I’ve blogged about Varda before, the “grande dame of the French New Wave,” but I managed to catch up with her in person at the American Cinematheque, where she screened her latest film, a 12-minute short entitled Le Lion volatil (2003), as well as her acclaimed Jacquot (Jacquot de Nantes) (1991), a dramatization of the early years in the life of filmmaker Jacques Demy (1931-1990), her late husband.
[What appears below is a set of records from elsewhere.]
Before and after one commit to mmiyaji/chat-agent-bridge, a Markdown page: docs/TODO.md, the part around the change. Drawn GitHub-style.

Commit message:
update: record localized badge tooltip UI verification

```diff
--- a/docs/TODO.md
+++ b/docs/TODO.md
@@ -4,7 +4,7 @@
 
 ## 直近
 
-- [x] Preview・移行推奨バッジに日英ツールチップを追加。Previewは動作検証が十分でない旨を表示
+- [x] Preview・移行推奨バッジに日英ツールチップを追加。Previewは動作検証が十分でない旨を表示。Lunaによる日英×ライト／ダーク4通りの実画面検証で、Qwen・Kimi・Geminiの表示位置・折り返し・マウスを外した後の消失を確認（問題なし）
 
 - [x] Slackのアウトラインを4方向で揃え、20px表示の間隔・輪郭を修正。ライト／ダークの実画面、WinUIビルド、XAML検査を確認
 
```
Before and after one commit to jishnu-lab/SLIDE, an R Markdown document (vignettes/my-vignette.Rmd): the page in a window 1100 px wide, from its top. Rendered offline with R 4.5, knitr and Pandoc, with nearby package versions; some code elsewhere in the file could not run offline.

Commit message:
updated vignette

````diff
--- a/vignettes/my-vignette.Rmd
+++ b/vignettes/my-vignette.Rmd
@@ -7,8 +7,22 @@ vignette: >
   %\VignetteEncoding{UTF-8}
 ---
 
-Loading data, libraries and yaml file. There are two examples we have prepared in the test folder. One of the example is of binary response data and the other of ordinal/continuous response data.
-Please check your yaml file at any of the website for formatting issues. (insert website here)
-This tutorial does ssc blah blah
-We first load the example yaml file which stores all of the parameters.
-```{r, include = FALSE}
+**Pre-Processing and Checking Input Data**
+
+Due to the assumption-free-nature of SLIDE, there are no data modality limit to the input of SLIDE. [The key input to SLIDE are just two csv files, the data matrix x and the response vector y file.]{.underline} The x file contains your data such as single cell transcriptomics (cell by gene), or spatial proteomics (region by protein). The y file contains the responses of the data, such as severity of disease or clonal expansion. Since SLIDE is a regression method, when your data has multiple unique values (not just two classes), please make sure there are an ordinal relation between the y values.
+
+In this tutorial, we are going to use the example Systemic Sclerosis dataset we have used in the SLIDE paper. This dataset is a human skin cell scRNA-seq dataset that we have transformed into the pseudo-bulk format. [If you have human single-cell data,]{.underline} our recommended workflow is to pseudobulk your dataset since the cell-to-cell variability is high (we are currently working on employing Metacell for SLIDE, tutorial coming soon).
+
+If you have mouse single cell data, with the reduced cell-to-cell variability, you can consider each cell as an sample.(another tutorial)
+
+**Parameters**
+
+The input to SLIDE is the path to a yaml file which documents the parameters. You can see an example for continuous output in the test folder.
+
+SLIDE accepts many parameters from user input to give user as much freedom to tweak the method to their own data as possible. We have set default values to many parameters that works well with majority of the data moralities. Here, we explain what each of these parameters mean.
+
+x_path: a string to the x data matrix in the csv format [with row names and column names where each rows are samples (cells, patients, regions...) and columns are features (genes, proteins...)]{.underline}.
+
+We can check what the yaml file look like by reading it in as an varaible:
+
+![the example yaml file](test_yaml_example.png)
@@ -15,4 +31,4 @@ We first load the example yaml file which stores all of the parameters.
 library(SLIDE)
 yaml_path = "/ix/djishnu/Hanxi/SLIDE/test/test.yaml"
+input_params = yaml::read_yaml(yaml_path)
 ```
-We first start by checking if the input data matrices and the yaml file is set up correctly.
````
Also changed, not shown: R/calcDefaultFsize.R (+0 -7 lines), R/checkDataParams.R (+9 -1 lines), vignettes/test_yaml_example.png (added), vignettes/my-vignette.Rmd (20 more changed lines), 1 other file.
Le Lion volatil is a completely charming sketch she created to represent her neighborhood of Paris, Denfert-Rochereau, which includes the bronze Lion of Belfort statue in the town square. In quick, witty strokes, Varda presents Clarisse (Julie Depardieu), a mystic apprentice, who meets Lazare (David Deciron), an amateur magician working for a tourist company, and the two strike up a potential romance in the city streets. But Clarisse has more on her mind and becomes convinced she can see paranormal visions. Varda combines street-filmmaking with digital effects. Clarisse’s ultimate vision is the disappearance of the Lion de Belfort, replaced with Varda’s purring housecat–no doubt a gentle wink towards the recurring felines throughout the work of the Left Bank filmmakers. Breezy and full of details of the surrounding neighborhood, the film is a sweet delight.
Jacquot is an altogether more complex and moving work, conceived as a tribute to Demy as he was dying of AIDS. After the screening, Varda explained that while she has no interest in making a film about her own childhood, making a film about Demy’s childhood proved to be surprisingly autobiographical for her since both filmmakers belong to the same generation. The film is mostly a light period drama, but it’s intercut with brief interviews of Demy as well as clips from his own films (including 1961’s Lola, 1964’s The Umbrellas of Cherbourg, and 1967’s The Young Girls of Rochefort), as well as footage Varda shot of Demy sitting on the beach, the camera passing over his skin in extreme closeup much like she would film herself in The Gleaners and I (2000). Varda told the Cinematheque audience that Demy had given her free reign on the production (he died during the editing stages) but that he had been simply encouraging and supportive anytime she asked for his aesthetic opinion.
The son of an auto mechanic, the film presents Jacquot develops an early passion for showmanship and puppetry, which eventually becomes an all-consuming obsession with movies and filmmaking. Jacquot obtains his first hand-cranked camera and casts the neighborhood children in melodramatic roles. After struggling through such setups, he decides to film stop-motion animated films and eventually buys a more expensive camera, all the while screening his latest productions for his parents and friends in a spare attic. Varda’s film lovingly recreates these nostalgic moments and cuts to mirroring scenes from Demy’s professional career throughout, constructing a portrait that is at once a love letter to the movies, a critical perspective on one of its celebrated artist’s, and a personal tribute. “This film is full of, not sad things, but heavy things,” Varda said. “But it’s also full of happiness.”
Incidentally, Demy’s Lola and Bay of Angels (1963), along with Varda’s subsequent documentary, The Universe of Jacques Demy (1995), will be getting new DVD releases in December. At the Cinematheque, Varda also mentioned she had recently finished restoring Demy’s Donkey Skin (Peau d’‚ne) and had just finished producing supplementary material for its DVD release in France later this year, alas without English subtitles.